Your instructions:
Sort through the listing below and keep each line with the word "photos". Copy those.

Dataset records:

────────────────────────────────────────

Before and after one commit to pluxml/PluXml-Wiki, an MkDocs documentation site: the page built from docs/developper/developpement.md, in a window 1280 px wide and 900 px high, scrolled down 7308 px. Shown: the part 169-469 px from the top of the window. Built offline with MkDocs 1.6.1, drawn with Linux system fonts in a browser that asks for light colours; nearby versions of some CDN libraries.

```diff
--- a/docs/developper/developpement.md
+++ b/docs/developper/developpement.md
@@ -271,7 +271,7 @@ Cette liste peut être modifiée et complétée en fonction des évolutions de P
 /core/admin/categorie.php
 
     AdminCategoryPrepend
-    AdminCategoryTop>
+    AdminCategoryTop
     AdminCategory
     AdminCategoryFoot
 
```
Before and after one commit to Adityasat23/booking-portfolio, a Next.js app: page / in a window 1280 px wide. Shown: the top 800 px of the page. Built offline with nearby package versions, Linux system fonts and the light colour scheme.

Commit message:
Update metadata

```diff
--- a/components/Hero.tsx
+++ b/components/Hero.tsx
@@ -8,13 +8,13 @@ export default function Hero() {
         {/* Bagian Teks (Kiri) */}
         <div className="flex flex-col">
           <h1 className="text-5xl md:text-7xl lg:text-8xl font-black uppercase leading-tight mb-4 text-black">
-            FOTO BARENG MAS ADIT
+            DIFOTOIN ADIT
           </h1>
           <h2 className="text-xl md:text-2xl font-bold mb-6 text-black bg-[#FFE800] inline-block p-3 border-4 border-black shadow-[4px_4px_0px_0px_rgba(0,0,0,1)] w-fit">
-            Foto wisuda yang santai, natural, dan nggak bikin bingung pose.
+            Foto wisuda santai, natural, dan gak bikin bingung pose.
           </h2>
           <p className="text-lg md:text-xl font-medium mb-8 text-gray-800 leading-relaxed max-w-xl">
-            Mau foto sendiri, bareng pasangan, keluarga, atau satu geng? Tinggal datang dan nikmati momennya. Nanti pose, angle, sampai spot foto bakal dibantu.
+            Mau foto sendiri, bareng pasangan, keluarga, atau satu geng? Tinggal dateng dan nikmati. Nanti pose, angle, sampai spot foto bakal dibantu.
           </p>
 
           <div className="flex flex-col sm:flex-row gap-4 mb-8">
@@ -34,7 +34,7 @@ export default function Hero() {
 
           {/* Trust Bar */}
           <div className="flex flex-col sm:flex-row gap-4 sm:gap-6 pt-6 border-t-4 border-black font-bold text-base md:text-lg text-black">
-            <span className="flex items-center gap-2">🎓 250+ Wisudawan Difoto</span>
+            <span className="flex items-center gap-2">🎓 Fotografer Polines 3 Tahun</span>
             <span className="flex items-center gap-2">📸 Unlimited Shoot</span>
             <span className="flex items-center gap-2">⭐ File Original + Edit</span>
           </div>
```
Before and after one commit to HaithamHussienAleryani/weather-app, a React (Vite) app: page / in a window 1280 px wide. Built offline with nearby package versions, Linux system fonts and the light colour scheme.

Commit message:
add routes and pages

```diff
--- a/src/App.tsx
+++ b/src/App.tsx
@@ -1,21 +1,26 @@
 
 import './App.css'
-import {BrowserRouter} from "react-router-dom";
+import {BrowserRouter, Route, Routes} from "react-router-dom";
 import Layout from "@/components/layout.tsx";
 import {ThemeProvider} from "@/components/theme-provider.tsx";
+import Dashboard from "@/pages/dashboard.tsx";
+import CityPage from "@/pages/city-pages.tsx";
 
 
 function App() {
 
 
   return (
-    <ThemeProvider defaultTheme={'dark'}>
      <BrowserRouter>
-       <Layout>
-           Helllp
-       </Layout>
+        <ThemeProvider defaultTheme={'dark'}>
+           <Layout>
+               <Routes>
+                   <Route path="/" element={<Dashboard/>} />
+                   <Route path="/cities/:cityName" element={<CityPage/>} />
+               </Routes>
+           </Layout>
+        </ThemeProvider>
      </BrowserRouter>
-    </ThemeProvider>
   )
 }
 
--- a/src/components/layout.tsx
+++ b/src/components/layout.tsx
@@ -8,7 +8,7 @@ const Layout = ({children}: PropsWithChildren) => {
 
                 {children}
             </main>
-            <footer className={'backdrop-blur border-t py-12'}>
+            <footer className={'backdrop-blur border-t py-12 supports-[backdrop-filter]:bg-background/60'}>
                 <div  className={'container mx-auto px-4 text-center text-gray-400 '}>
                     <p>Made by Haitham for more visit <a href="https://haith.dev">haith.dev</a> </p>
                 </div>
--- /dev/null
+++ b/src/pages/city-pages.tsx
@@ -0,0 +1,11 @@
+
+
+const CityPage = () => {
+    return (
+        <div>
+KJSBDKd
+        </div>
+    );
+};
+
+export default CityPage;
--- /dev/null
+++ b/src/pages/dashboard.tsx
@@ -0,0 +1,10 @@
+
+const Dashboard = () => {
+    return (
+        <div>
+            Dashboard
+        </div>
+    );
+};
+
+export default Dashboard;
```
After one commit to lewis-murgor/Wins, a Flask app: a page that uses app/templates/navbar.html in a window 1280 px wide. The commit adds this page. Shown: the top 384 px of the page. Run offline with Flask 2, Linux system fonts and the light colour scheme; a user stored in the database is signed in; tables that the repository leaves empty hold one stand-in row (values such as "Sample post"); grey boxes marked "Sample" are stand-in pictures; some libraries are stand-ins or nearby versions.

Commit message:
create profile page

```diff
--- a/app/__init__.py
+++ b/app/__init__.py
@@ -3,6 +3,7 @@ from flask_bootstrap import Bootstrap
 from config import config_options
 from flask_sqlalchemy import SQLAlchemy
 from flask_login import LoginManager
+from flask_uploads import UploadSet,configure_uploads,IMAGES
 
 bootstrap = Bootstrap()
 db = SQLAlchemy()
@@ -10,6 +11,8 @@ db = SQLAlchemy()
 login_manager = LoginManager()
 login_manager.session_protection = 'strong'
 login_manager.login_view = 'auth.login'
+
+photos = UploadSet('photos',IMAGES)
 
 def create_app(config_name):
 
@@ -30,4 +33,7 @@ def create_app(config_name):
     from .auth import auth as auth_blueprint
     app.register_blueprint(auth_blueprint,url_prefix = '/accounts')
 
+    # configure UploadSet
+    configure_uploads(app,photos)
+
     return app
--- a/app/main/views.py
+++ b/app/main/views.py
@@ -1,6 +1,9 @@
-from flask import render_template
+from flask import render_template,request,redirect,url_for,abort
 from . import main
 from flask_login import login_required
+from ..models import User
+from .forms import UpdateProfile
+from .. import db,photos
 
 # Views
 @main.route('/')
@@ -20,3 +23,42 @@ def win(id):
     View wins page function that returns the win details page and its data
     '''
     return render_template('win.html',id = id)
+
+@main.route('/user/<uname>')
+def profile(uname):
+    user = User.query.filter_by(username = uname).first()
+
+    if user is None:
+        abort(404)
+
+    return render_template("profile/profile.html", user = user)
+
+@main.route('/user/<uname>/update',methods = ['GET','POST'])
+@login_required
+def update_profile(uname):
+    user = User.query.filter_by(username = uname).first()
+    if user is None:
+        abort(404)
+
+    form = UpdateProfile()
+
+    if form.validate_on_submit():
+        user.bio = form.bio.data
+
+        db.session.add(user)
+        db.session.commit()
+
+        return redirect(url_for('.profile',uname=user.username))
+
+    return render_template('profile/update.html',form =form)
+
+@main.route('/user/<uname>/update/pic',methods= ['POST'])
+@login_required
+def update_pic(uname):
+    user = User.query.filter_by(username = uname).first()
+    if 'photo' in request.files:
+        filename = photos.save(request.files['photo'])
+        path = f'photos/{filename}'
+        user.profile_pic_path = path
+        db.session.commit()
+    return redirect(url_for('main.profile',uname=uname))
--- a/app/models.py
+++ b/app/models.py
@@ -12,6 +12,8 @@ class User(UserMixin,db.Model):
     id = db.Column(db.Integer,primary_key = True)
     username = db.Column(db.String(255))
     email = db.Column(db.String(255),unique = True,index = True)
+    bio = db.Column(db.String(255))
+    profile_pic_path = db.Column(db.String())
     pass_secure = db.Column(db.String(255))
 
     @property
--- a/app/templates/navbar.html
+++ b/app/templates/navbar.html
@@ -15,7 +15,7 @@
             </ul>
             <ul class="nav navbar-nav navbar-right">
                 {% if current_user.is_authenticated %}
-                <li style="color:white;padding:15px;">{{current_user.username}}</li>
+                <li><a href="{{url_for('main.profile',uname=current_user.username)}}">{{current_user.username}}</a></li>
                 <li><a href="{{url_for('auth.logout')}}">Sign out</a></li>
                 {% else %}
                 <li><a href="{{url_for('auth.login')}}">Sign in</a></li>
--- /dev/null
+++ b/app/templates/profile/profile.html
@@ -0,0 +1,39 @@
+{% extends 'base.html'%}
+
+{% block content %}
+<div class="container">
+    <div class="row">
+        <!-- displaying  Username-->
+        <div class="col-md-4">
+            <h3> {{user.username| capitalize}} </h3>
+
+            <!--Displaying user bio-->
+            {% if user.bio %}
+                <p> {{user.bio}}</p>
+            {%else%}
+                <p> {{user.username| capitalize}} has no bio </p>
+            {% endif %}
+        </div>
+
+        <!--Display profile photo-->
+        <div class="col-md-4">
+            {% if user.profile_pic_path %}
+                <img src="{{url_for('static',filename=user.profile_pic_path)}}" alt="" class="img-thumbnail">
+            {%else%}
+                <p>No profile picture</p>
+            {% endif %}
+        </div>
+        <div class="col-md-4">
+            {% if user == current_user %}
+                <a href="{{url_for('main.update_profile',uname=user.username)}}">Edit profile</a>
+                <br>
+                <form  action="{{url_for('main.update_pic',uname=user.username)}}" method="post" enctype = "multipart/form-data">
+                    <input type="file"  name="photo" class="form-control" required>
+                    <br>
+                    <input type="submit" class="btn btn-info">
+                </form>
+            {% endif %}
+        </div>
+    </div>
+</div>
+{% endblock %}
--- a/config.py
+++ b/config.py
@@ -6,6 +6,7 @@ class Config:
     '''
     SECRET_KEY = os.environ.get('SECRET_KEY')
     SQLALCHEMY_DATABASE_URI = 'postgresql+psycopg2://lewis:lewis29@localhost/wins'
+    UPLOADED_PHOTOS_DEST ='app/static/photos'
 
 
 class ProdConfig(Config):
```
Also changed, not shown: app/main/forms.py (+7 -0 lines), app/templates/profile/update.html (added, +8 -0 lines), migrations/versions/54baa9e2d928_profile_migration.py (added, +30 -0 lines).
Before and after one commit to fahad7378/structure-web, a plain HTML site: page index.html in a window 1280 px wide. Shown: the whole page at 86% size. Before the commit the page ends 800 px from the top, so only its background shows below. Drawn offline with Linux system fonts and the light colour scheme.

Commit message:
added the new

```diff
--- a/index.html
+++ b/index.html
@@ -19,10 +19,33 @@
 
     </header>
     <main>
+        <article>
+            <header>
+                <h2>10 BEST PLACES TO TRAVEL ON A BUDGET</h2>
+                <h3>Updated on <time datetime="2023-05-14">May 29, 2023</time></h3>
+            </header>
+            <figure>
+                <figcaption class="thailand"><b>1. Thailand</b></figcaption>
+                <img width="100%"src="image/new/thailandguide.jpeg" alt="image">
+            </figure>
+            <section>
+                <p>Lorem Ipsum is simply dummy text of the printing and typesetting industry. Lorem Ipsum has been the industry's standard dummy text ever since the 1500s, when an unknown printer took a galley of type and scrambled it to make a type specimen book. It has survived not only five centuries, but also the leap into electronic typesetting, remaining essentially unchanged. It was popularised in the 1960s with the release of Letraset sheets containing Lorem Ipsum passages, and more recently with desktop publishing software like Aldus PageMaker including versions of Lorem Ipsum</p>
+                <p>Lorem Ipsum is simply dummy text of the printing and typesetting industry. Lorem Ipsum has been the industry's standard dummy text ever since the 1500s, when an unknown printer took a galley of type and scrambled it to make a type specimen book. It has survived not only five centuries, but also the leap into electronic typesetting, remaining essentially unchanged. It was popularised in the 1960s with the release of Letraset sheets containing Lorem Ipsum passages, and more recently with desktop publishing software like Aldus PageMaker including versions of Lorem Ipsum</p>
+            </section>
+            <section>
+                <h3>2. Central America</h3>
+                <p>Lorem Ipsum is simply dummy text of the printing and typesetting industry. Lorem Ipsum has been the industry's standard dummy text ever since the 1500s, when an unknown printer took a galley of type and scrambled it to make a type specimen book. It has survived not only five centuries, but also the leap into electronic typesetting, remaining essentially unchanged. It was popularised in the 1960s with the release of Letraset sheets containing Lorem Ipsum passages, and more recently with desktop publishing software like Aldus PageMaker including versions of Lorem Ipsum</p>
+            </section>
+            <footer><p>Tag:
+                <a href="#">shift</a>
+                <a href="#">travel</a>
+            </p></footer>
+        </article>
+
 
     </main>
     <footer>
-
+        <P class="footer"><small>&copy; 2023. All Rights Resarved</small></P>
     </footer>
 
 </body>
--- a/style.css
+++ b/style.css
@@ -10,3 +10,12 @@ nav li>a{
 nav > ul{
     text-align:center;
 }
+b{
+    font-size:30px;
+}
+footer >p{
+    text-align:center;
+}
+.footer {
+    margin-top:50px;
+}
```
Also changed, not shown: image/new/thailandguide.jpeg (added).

────────────────────────────────────────

Task output:
+photos = UploadSet('photos',IMAGES)
+    configure_uploads(app,photos)
+from .. import db,photos
+        filename = photos.save(request.files['photo'])
+        path = f'photos/{filename}'
+    UPLOADED_PHOTOS_DEST ='app/static/photos'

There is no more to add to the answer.